During the course of follow-up, the girl developed extensive hyperplasic oral lesions and bilateral erythema of the gingival and buccal mucosa, along with lip swelling. She still suffered no gastrointestinal symptoms. She was treated with oral prednisolone (50 mg daily) and metronidazole (250 mg, 3 times daily), which together cleared the lesions. On withdrawal of treatment, the lesions reappeared, but could be controlled by topical steroid treatment.
Mucocutaneous lesions represent the most frequent extraintestinal manifestation of CD and may be divided into three groups: 1, specific lesions, in which there is direct involvement of mucous membranes or skin by the same disease process as in CD (contiguous or metastatic); 2, non-specific, reactive skin disease such as erythema nodosum, pyoderma gangrenosum and pustular eruptions; and 3, mucocutaneous manifestations secondary to nutritional deficiency (3, 4).
The facial eruptions in our two cases were histologically non-specific without granulomas and may be classified as reactive. However, since granulomas can be very discrete, it is possible that the lesions are in fact a specific manifestation of CD. In both cases, we describe organised angular cheilitis as the initial manifestation of CD.

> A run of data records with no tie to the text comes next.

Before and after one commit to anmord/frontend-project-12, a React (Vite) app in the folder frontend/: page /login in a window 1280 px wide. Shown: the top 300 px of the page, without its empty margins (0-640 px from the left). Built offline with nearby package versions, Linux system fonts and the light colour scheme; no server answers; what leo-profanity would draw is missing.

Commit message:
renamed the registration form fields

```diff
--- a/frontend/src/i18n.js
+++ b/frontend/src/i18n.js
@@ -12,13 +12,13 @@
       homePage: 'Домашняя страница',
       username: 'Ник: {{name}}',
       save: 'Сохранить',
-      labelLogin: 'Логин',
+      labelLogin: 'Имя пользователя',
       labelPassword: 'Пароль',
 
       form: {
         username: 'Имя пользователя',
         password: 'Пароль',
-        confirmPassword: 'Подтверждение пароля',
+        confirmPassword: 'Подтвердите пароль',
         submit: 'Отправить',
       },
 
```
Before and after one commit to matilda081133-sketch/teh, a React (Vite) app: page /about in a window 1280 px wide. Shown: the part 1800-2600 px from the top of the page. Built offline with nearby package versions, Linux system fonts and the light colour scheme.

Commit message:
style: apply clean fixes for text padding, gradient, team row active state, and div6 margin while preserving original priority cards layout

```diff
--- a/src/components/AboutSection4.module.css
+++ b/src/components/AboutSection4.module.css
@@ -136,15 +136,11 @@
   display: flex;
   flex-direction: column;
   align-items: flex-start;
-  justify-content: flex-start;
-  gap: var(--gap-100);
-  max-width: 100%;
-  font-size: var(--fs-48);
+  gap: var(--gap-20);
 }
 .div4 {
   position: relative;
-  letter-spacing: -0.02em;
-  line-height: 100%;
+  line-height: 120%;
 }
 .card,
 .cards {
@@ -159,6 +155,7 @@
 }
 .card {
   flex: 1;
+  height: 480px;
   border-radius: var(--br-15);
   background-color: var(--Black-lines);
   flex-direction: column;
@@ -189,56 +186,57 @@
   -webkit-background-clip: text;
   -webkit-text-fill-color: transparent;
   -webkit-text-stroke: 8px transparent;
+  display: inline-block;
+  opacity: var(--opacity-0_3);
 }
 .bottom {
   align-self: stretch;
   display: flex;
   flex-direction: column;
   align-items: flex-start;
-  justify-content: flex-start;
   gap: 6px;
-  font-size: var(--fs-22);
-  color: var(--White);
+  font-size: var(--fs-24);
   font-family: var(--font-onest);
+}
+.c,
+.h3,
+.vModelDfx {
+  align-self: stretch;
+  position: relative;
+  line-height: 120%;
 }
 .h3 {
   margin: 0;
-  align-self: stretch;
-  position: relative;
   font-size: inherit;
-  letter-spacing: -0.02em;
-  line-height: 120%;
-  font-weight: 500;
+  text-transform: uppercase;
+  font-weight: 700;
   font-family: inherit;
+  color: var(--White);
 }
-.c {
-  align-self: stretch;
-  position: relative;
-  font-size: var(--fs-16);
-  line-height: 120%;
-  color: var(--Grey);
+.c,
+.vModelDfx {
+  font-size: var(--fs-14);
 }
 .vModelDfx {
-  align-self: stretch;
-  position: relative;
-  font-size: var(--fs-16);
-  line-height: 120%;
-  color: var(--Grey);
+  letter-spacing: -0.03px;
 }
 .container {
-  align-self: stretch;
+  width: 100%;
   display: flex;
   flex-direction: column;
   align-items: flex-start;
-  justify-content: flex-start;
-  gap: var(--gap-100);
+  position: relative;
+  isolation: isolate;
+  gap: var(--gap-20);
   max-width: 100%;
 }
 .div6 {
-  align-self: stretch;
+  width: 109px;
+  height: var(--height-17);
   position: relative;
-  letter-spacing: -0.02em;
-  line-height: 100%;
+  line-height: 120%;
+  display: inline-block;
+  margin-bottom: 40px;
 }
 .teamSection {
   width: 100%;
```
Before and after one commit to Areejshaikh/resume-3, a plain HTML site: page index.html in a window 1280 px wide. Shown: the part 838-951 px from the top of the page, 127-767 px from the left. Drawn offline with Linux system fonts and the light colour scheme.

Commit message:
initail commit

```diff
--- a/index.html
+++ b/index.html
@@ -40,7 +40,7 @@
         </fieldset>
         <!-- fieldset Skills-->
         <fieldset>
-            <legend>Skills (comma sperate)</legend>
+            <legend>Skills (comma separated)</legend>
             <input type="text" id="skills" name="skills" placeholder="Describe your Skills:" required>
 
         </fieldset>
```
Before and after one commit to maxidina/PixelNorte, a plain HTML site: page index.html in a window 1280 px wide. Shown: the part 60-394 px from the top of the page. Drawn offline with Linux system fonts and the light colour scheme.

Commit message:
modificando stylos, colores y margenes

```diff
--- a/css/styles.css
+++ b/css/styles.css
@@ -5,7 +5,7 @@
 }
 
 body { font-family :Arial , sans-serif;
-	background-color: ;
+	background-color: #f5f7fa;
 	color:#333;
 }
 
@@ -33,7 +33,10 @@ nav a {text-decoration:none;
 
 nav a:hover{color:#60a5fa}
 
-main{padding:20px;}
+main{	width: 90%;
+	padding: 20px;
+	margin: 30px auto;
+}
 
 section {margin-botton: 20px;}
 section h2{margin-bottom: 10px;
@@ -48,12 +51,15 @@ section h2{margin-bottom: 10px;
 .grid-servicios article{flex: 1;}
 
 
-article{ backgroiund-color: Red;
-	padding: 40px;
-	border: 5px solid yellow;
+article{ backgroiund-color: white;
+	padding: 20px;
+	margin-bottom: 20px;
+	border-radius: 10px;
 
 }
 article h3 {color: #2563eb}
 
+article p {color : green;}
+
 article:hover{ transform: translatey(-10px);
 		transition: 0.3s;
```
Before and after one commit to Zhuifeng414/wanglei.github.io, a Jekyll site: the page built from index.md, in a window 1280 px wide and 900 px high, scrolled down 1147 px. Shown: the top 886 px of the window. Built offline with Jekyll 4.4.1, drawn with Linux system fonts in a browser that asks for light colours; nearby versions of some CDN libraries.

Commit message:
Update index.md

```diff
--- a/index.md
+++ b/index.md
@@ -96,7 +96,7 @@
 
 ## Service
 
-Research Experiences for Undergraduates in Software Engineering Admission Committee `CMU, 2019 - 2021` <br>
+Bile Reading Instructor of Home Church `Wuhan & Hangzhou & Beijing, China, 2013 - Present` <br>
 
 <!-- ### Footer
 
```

Scully et al. (5) described oral manifestation in 19 patients without historical evidence of gastrointestinal disease. In addition to swelling, “cobblestoning” and ulcers, angular cheilitis was present in 7/19 cases. Only one of these presented with no additional swelling, as was the case in our two patients. The authors describe one patient in whom, like our two patients, no granulomas were detected. Furthermore, Tyldesley (6) described seven patients with oral lesions only. All presented with swollen lips, angular cheilitis, buccal lesions and palpable nodes. The girl we describe in case 2 developed orofacial granulomatosis. Typified by recurrent or persistent swelling of the lips, cheeks, gingiva and/or oral mucosa, and the identification of granulomas in histological analyses, this presentation has been described as a separate entity as well as a feature of CD (7). Our patient displayed no gastrointestinal symptoms or signs of CD in endoscopic evaluation, but the finding of granulomas in her anal skin tags supports the diagnosis CD. Because of the atypical initial presentation of organised angular cheilitis without lip swelling, the diagnosis of CD was delayed for several years in both children.
When confronted with a child with organised angular cheilitis, with or without lip swelling, it is important to consider the diagnosis of CD. The patient’s medical history should be checked thoroughly and other physical signs of CD, such as asymptomatic genital or perianal lesions, sought. Although not uncommon in otherwise healthy children, some 25–30% of patients with CD show perianal lesions before gastrointestinal complaints (8). A systematic oral examination, involving the submandibular lymph nodes, lips, labial mucosa and sulci, commisures, buccal mucosa and sulci, gingiva, tongue, floor of the mouth and hard and soft palates, should be performed in children with suspected CD.
We are indebted to clinical photographer Helene Ryttersgaard.